── DATA FOR PROCESSING
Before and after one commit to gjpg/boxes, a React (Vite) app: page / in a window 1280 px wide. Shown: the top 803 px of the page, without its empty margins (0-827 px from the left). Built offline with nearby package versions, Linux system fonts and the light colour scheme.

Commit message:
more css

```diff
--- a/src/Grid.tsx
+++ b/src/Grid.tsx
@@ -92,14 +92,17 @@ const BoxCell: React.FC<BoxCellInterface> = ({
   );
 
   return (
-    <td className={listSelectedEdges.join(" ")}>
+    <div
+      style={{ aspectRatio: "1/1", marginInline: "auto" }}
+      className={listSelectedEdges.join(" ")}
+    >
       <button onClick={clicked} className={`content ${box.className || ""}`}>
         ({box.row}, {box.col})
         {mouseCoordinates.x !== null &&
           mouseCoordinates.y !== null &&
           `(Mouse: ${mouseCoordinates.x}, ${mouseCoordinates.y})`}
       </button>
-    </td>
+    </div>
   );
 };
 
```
────
#### WORK REQUIRED:
Scan the entries for the string "mouseCoordinates" and report only how many lines contain it.

#### EXERCISE ANSWER:
3